As today marks the start of Chinese New Year (Happy Year of the Horse!), we thought we would mark the occassion by making today’s blog post all about China.
Recent news has highlighted that China’s economy is showing signs of stabilising, with a GDP growth of 7.7% in the last quarter of 2013, compared with 7.8% growth in the previous quarter. However, these figures are still above the 2014 government forecast of 7.5%. So, what’s in store for China in 2014?
McKinsey, in one of their latest articles, gave their own predictions on the top 10 trends facing China in 2014. These predictions are listed below.
Two phrases will be important for 2014: ‘productivity growth’ and ‘technological disruption’
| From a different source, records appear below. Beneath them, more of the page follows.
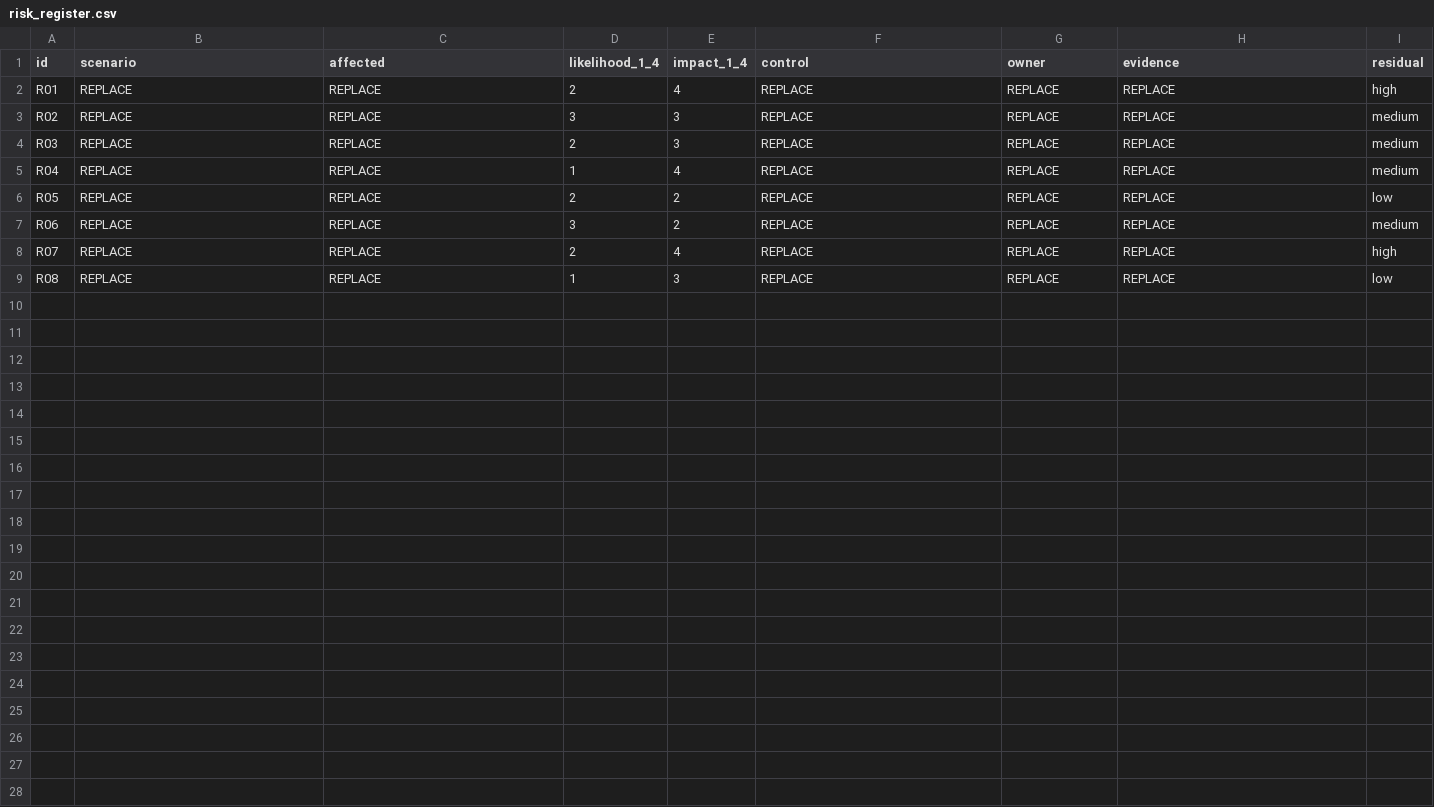
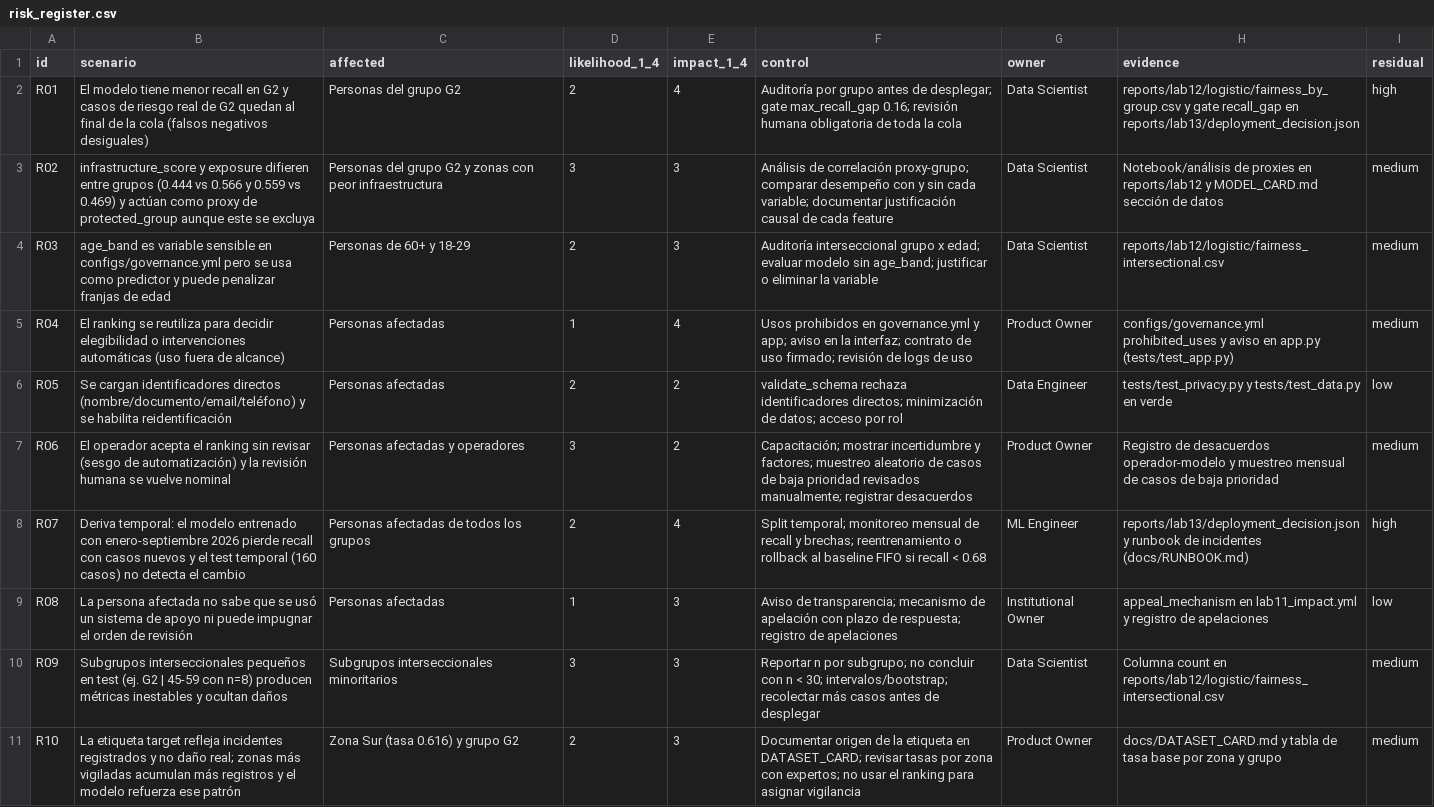
Before and after one commit to RByas/INF8239_U04_Gobernanza_DSS, a CSV file: student_inputs/risk_register.csv, drawn as a sheet.

```diff
--- a/student_inputs/risk_register.csv
+++ b/student_inputs/risk_register.csv
@@ -1,9 +1,11 @@
 id,scenario,affected,likelihood_1_4,impact_1_4,control,owner,evidence,residual
-R01,REPLACE,REPLACE,2,4,REPLACE,REPLACE,REPLACE,high
-R02,REPLACE,REPLACE,3,3,REPLACE,REPLACE,REPLACE,medium
-R03,REPLACE,REPLACE,2,3,REPLACE,REPLACE,REPLACE,medium
-R04,REPLACE,REPLACE,1,4,REPLACE,REPLACE,REPLACE,medium
-R05,REPLACE,REPLACE,2,2,REPLACE,REPLACE,REPLACE,low
-R06,REPLACE,REPLACE,3,2,REPLACE,REPLACE,REPLACE,medium
-R07,REPLACE,REPLACE,2,4,REPLACE,REPLACE,REPLACE,high
-R08,REPLACE,REPLACE,1,3,REPLACE,REPLACE,REPLACE,low
+R01,El modelo tiene menor recall en G2 y casos de riesgo real de G2 quedan al final de la cola (falsos negativos desiguales),Personas del grupo G2,2,4,Auditoría por grupo antes de desplegar; gate max_recall_gap 0.16; revisión humana obligatoria de toda la cola,Data Scientist,reports/lab12/logistic/fairness_by_group.csv y gate recall_gap en reports/lab13/deployment_decision.json,high
+R02,infrastructure_score y exposure difieren entre grupos (0.444 vs 0.566 y 0.559 vs 0.469) y actúan como proxy de protected_group aunque este se excluya,Personas del grupo G2 y zonas con peor infraestructura,3,3,Análisis de correlación proxy-grupo; comparar desempeño con y sin cada variable; documentar justificación causal de cada feature,Data Scientist,Notebook/análisis de proxies en reports/lab12 y MODEL_CARD.md sección de datos,medium
+R03,age_band es variable sensible en configs/governance.yml pero se usa como predictor y puede penalizar franjas de edad,Personas de 60+ y 18-29,2,3,Auditoría interseccional grupo x edad; evaluar modelo sin age_band; justificar o eliminar la variable,Data Scientist,reports/lab12/logistic/fairness_intersectional.csv,medium
+R04,El ranking se reutiliza para decidir elegibilidad o intervenciones automáticas (uso fuera de alcance),Personas afectadas,1,4,Usos prohibidos en governance.yml y app; aviso en la interfaz; contrato de uso firmado; revisión de logs de uso,Product Owner,configs/governance.yml prohibited_uses y aviso en app.py (tests/test_app.py),medium
+R05,Se cargan identificadores directos (nombre/documento/email/teléfono) y se habilita reidentificación,Personas afectadas,2,2,validate_schema rechaza identificadores directos; minimización de datos; acceso por rol,Data Engineer,tests/test_privacy.py y tests/test_data.py en verde,low
+R06,El operador acepta el ranking sin revisar (sesgo de automatización) y la revisión humana se vuelve nominal,Personas afectadas y operadores,3,2,Capacitación; mostrar incertidumbre y factores; muestreo aleatorio de casos de baja prioridad revisados manualmente; registrar desacuerdos,Product Owner,Registro de desacuerdos operador-modelo y muestreo mensual de casos de baja prioridad,medium
+R07,Deriva temporal: el modelo entrenado con enero-septiembre 2026 pierde recall con casos nuevos y el test temporal (160 casos) no detecta el cambio,Personas afectadas de todos los grupos,2,4,Split temporal; monitoreo mensual de recall y brechas; reentrenamiento o rollback al baseline FIFO si recall < 0.68,ML Engineer,reports/lab13/deployment_decision.json y runbook de incidentes (docs/RUNBOOK.md),high
+R08,La persona afectada no sabe que se usó un sistema de apoyo ni puede impugnar el orden de revisión,Personas afectadas,1,3,Aviso de transparencia; mecanismo de apelación con plazo de respuesta; registro de apelaciones,Institutional Owner,appeal_mechanism en lab11_impact.yml y registro de apelaciones,low
+R09,Subgrupos interseccionales pequeños en test (ej. G2 | 45-59 con n=8) producen métricas inestables y ocultan daños,Subgrupos interseccionales minoritarios,3,3,Reportar n por subgrupo; no concluir con n < 30; intervalos/bootstrap; recolectar más casos antes de desplegar,Data Scientist,Columna count en reports/lab12/logistic/fairness_intersectional.csv,medium
+R10,La etiqueta target refleja incidentes registrados y no daño real; zonas más vigiladas acumulan más registros y el modelo refuerza ese patrón,Zona Sur (tasa 0.616) y grupo G2,2,3,Documentar origen de la etiqueta en DATASET_CARD; revisar tasas por zona con expertos; no usar el ranking para asignar vigilancia,Product Owner,docs/DATASET_CARD.md y tabla de tasa base por zona y grupo,medium
```
Also changed, not shown: student_inputs/stakeholders.csv, 6 other files.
The increasing costs of labour, land, utilities and capital will lead to a focus on higher productivity in order to stay competitive. Furthermore, a period of technological disruption will follow as more services, such as banking, go online in response to the higher costs.
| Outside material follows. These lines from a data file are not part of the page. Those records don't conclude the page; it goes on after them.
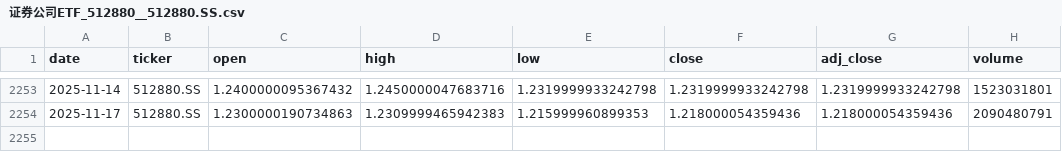
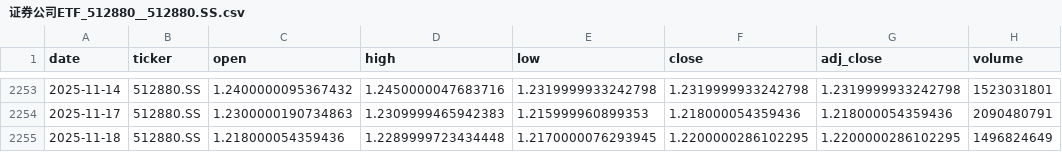
Before and after one commit to zid036116-ship-it/-, a CSV file: market_data/证券公司ETF_512880__512880.SS.csv, drawn as a sheet; only a part is shown, gaps mark what is left out; the diff names each change by its address in the sheet, - before the commit and + after, or states it on an @@ line.

```diff
--- a/market_data/证券公司ETF_512880__512880.SS.csv
+++ b/market_data/证券公司ETF_512880__512880.SS.csv
+row 2255: 2025-11-18 | 512880.SS | 1.218000054359436 | 1.2289999723434448 | 1.2170000076293945 | 1.2200000286102295 | 1.2200000286102295 | 1496824649
```
Also changed, not shown: docs/market_data/SZSE Component 深证成指__399001.SZ.csv, docs/market_data/恒生指数ETF_盈富基金__2800.HK.csv, 7 other files.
CIOs become a hot commodity
A greater focus on implementing business technology and IT within existing processes and services will see a huge demand for Chief Information Officers to lead the transition.
The government focuses on jobs, not growth
The challenge of creating more jobs while labour costs are rising and more services are being automated and moving online is a big problem for China in 2014.
There will be more M&A in logistics
With the massive costs associated with the logistics industry, mergers and acquisitions will be encouraged to provide much needed capital and efficiency improvements.
Crumbling buildings get much-needed attention
The majority of buildings in China over the past 30 years have been built with low quality methods and unsuitable materials, and the need to start renovating these is increasing. The big challenge, however, is who will fund the renovations and what will the impact be?
The country doubles down on high-speed rail
The success of China’s high-speed rail line has been better than expected, and demand nowadays is massive. Investments are currently being made to double the amount of operational lines by 2015, but should investments be directed at increasing capacity on already successful routes first?
- Solar industry survivors flourish
Increasing demand for solar energy and increasing stock values should see profitability increase for the remaining industry players.
Mall developers go bankrupt – especially state-owned ones
With more and more shopping going online, there is a decreasing need for shopping malls. However, there are plans to increase the number of shopping malls by 50% in the next three years. If the market isn’t there for new shopping malls, the developers will be the ones to suffer.
The Shanghai Free Trade Zone will be fairly quiet
Announced in late 2013, the Free Trade Zone was meant to encourage financial and service sector companies to invest in China – especially foreign companies. It has, however, been fairly quiet since and it remains to be seen if the FTZ will gain popularity in the future.
European soccer teams invest in the Chinese Super League
Chinese football has faced many challenges in recent years, not least from corruption and a lack of long-term vision. However, 2014 is set to be different. With Guangzhou Evergrande having won Asia’s premier club competition in 2013, and big investments being made in the Indian football league, it’s only a matter of time before investments start rolling in from Europe.
To read more about our China offering, visit our China Market Research page.
To read the full article, click here: What could happen in China in 2014?